KR: I think all companies will evolve into tech companies. It’s already tough to find one that isn’t active on some piece of the Internet, be it communication though social media, taking payments online, or simply using cloud-based tools, but soon that will all be a given. We see Coalwork, and coworking in general, following a similar trend. Much like it’s now common to pay $10-$15 dollars a month for a subscription to accounting software online instead of a $300-$400 investment for a box containing a CD with a dated program you need to install on your computer, it will be common to pay a fee to have a spot to work month-to-month rather than go through the undertaking of leasing an entire space or even building.
Our goal with Coalwork specifically is to have the community shape the space, culture, and future of itself. Our members and their goals and interests should absolutely influence where the community as a whole is headed. The entire concept of coworking is still new to Scranton, but the interest so far has been encouraging, and it’s only getting better.
NS: Scranton and Northeastern Pennsylvania in general is often criticized for being behind the times. Do you find that to be true?
KR: Generally, yes, but I do see a lot of improvement. Obviously, technology has allowed us to be much more connected and aware of the world outside of NEPA than perhaps in past generations. I think that makes it exponentially easier for us to push things forward. The fact that a majority of people are walking around with the Internet in their pocket has really become the great equalizer.
As a web designer, I would have had to move to a large city to advance my career as recently as 10 years ago. Now, I can do business with clients in New York, San Francisco, and London and live here. When people start staying, or even moving here, that’s when you see new restaurants, art galleries, shops, etcetera start popping up. What I think will be interesting is, “How do we preserve the local history and culture when we are no longer behind the times?” That will be very important.
NS: What can this area do to be more technologically progressive?
KR: I think it’s as simple as having more people be interested in staying here instead of moving to New York, etcetera, and be willing to be part of the local community. It’s no secret that there’s a lot of empty spaces around Scranton, Wilkes-Barre, and everywhere in between. That creates such an incredible opportunity for potential business owners. Locations are readily available and as cheap as you can imagine. If all businesses are tech businesses (as I believe they will be), than more competition should naturally progress things.

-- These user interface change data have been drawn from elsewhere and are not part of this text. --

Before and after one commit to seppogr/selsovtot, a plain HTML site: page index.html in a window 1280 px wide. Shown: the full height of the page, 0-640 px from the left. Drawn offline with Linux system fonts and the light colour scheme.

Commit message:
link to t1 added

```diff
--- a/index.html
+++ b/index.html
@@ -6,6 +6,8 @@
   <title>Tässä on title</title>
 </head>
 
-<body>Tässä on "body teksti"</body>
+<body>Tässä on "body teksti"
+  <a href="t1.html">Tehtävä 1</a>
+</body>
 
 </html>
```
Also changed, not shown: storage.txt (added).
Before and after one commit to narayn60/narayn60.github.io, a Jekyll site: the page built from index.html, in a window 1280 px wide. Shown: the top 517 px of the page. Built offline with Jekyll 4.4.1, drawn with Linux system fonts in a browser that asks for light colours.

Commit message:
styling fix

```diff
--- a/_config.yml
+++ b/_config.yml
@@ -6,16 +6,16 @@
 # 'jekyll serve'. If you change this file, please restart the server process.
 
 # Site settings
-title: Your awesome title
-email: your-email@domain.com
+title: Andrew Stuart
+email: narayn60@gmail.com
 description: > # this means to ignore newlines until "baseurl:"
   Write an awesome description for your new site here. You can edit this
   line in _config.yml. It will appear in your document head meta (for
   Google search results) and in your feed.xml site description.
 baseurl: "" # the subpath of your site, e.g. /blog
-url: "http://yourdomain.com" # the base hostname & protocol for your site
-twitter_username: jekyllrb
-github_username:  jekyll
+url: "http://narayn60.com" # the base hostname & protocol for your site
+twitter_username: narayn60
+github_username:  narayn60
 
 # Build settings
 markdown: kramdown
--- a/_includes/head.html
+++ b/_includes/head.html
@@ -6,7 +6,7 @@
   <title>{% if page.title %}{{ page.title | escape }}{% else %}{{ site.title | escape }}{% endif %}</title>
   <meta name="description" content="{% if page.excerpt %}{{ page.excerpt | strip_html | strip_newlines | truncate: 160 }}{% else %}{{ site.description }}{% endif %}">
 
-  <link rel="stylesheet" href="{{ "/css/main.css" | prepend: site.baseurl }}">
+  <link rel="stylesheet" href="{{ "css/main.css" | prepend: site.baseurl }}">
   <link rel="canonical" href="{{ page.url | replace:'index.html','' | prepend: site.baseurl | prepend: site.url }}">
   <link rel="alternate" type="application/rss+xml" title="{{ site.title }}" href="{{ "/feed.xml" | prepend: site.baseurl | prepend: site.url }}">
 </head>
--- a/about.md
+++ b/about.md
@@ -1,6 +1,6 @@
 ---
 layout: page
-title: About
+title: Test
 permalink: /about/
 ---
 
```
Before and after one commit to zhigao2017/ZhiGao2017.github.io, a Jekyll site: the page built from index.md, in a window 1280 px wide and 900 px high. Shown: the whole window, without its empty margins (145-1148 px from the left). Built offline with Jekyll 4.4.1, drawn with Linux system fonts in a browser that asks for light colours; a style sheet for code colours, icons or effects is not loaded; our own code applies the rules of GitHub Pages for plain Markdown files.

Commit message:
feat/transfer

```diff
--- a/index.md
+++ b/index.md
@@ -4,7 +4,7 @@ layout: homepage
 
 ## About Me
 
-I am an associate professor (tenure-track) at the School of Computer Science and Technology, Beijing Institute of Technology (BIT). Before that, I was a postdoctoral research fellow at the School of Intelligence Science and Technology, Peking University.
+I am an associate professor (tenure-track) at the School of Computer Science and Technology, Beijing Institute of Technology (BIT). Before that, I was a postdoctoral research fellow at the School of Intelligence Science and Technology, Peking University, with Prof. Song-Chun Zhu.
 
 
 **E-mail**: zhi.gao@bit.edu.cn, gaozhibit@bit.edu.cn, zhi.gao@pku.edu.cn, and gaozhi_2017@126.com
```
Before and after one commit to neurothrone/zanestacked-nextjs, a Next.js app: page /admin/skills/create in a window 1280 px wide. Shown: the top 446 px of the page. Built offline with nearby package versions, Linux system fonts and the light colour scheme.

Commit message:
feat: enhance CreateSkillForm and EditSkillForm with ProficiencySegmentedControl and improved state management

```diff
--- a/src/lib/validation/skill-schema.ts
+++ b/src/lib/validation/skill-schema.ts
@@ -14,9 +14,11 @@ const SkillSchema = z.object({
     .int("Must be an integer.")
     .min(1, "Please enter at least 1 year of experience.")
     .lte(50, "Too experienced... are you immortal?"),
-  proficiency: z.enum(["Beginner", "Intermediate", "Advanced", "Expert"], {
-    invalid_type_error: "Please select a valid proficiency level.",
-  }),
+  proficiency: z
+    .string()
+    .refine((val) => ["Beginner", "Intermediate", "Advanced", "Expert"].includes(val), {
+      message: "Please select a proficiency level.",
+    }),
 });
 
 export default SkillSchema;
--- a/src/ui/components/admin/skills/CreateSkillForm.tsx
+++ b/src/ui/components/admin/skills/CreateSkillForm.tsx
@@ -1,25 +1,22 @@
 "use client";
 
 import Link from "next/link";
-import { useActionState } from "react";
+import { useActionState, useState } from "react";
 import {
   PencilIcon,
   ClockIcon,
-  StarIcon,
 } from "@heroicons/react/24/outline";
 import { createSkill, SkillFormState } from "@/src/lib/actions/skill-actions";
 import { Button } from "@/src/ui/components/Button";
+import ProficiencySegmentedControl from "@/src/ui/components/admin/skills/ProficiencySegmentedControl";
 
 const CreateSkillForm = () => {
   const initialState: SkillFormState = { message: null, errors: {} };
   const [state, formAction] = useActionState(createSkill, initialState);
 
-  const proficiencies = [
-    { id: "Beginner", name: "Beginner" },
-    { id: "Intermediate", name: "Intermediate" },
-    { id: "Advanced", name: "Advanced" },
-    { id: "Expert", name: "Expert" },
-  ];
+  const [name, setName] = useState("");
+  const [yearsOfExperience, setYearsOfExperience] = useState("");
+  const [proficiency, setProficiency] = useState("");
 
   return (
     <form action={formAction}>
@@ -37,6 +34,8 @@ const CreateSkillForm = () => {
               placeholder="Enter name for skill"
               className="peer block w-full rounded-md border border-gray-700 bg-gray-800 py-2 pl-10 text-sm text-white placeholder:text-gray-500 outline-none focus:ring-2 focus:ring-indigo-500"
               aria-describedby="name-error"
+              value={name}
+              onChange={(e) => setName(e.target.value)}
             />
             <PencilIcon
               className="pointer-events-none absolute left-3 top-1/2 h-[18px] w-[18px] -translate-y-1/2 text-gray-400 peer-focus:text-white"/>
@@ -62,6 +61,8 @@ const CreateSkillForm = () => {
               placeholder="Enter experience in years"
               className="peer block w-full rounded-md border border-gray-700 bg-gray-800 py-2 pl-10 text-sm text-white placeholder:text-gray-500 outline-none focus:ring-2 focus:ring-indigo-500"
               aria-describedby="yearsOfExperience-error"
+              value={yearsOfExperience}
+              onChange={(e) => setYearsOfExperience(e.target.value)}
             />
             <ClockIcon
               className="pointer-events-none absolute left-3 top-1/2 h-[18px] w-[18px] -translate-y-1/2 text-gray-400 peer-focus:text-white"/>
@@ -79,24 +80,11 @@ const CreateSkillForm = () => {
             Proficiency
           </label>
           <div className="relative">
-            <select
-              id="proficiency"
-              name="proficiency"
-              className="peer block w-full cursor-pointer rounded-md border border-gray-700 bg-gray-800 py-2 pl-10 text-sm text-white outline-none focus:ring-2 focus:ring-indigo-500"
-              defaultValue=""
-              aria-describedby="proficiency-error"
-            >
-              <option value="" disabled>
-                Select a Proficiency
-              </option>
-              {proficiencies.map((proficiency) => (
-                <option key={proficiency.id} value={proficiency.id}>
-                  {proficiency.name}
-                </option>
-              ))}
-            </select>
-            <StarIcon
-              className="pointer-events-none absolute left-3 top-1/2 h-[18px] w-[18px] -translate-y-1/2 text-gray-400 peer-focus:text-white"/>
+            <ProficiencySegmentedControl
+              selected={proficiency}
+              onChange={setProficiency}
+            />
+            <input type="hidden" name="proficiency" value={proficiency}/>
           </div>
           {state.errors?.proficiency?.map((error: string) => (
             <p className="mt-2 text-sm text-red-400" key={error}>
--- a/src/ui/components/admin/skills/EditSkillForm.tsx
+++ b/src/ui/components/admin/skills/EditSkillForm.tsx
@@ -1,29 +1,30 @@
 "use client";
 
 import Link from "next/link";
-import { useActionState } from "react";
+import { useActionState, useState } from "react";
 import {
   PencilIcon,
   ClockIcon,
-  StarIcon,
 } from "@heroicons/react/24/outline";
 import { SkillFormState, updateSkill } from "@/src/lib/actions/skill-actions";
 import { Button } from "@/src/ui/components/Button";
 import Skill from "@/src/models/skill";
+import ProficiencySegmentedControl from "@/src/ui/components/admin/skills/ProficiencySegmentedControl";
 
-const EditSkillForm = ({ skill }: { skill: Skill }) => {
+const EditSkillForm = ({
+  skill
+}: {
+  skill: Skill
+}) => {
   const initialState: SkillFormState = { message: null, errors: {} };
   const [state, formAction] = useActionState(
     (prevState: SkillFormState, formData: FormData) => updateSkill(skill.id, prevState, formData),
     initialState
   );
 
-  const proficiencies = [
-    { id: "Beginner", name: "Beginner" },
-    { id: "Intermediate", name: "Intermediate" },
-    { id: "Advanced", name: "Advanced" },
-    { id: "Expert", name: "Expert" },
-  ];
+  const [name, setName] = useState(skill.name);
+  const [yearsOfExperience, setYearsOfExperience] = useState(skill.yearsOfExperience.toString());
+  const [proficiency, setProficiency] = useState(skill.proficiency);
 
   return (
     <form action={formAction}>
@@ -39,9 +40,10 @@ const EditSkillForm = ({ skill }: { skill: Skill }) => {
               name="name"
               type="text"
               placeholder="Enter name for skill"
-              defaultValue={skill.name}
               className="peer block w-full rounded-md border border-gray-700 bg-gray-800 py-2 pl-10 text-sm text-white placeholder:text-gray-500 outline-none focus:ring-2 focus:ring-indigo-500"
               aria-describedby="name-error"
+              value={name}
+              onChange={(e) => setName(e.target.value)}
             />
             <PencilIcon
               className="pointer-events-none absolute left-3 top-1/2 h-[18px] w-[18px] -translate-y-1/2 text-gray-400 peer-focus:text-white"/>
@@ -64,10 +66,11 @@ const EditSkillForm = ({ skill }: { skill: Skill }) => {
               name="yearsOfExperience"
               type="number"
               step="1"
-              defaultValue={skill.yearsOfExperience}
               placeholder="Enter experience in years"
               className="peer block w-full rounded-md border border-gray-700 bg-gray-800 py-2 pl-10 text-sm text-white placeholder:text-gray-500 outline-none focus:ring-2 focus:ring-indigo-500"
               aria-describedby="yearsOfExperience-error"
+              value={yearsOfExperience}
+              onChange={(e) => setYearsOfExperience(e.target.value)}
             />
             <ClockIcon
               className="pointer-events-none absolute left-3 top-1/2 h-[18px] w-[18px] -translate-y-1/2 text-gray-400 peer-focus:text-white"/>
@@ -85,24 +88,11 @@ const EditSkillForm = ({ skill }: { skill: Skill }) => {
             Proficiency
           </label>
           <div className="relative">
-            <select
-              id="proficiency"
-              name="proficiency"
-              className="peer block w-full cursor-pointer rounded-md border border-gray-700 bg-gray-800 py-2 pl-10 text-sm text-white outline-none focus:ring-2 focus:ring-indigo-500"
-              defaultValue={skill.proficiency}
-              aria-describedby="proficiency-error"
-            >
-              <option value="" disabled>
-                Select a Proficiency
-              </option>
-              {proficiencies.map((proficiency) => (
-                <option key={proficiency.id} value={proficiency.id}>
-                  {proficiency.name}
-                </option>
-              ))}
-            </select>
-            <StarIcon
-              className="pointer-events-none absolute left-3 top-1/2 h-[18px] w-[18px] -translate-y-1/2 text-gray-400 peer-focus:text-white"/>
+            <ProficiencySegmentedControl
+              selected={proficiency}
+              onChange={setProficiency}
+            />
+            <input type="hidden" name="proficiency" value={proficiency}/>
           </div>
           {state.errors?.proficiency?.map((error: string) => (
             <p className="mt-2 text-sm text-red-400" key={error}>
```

Also, I think seeing more people sharing and publishing online is very encouraging. As more people post content, podcasts, artwork online on outlets other than just Facebook, I think the technical acumen of everyone will continue to rise.
NS: What are the things you think will affect this area’s future?
KR: Man, nearly everything. But, I think that any growth within the tech community would be huge. Tech companies typically require minimal space and could create plenty of well-paying jobs. This may even be as simple as having a few local startups have some moderate success.
Any movement away from being so driver-focused could have a big impact as well. Traffic just seems to be such a bigger issue than I remember it being five or six years ago. What if it was super easy to hop from Scranton to Wilkes-Barre without driving? I definitely have no answers on this one – maybe buses could do the trick, or maybe Uber will catch on here. Or maybe we need electric trolleys again.
Maybe most importantly, I think simply remaining proud of the area and committed to improving it however we can helps immensely.
NS: Is there anything else you’d like to mention?
KR: We’d love to do more events like this one in the future, so please reach out if you’re interested in teaming up. And, if this sounds like something you’re into, maybe you’d enjoy working next to us at Coalwork. Come check it out.
by Rich Howells
Rich is an award-winning journalist, longtime blogger, adequate photographer, podcast co-host, and practicing poet. He is the founder and editor of NEPA Scene.